When we decided to remodel our master bathroom (I shared the before + after images here) I had to give up our closet space to accommodate a larger walk-in shower and bathtub. Shower vs. closets–omg tough decision right? But I’ve got to say a larger bathroom was totally the right choice. And my husband promised me we’d work out the closet problem down the road. Well good news! Down the road came.
I’ve shared my love for that borrowed-from-the-boys blazer now for years–and more recently in this fall trends round up. Well, I’m pretty obsessed with this one from Veronica Beard–a recent find while in SF shopping at Nordstrom. I love the sleek look of the lapels which gives a longer leaner look (always a must for this shortie). Also the color! A tweedy mix of green / brown. It just couldn’t be more perfect to mix into my fall wardrobe. I also love that it’s so versatile.

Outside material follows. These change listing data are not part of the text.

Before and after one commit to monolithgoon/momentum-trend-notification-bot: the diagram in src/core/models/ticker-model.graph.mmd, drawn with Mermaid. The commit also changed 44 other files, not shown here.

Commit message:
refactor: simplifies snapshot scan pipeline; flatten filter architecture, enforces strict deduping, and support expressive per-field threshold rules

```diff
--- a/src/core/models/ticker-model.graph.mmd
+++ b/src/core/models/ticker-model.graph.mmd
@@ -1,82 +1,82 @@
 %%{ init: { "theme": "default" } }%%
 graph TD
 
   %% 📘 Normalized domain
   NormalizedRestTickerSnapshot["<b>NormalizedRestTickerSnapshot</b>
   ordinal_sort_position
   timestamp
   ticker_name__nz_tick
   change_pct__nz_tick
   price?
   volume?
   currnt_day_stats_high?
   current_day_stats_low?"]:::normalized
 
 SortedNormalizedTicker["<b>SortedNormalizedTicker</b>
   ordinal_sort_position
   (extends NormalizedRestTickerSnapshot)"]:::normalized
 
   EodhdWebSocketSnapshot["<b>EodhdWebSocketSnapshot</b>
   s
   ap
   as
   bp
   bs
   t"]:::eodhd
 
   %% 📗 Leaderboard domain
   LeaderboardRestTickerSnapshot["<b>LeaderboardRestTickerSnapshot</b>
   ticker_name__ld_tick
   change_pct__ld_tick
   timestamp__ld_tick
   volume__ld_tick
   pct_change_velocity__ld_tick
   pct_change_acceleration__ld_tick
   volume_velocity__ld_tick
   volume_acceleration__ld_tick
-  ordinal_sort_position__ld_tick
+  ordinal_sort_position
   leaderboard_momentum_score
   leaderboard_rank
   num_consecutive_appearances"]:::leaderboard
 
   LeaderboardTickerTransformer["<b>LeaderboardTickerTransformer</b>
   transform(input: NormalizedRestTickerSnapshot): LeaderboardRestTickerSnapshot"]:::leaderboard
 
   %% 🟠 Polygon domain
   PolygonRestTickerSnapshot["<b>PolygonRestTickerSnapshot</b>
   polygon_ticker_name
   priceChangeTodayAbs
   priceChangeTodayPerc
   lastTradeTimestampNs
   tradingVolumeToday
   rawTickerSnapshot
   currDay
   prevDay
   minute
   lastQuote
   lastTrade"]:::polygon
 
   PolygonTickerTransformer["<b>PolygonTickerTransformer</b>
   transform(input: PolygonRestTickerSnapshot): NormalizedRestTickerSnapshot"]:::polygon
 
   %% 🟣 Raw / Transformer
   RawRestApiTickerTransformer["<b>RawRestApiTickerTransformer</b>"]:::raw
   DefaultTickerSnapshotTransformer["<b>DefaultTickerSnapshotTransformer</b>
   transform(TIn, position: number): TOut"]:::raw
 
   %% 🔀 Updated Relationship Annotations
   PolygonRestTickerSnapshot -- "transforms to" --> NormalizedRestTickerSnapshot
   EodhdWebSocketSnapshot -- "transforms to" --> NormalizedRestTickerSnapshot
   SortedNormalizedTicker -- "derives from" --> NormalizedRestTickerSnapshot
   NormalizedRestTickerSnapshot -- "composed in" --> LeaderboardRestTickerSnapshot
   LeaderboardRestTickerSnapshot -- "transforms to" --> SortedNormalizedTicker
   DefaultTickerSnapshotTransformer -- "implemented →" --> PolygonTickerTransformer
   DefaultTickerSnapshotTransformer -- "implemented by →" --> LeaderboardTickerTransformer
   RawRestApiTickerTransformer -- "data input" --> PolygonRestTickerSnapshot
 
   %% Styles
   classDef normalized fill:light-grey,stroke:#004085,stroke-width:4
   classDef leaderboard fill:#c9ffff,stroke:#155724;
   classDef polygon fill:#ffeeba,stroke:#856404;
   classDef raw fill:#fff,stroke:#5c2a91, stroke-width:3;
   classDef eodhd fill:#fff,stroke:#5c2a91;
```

Gold boots, gold boots, gold boots! All of the cool girls seem to be rocking a metallic boot this season and I’ve got to say it’s one of the fall trends I just can’t get enough of. At first you may be hesitant about pulling off the look, but I promise after wearing this pair all summer they’re surprisingly super versatile. I love that they add an unexpected pop to any look. Not necessarily one to splurge on here… but a fun trend nonetheless.
Muck Rack makes it simple to find people, tweets, or articles that mention any name, keyword, company, hashtag etc. We've compiled this guide to help you make the most of your search.
Selecting a term
Start searching tweets, articles from media outlets, articles mentioned in tweets, journalists'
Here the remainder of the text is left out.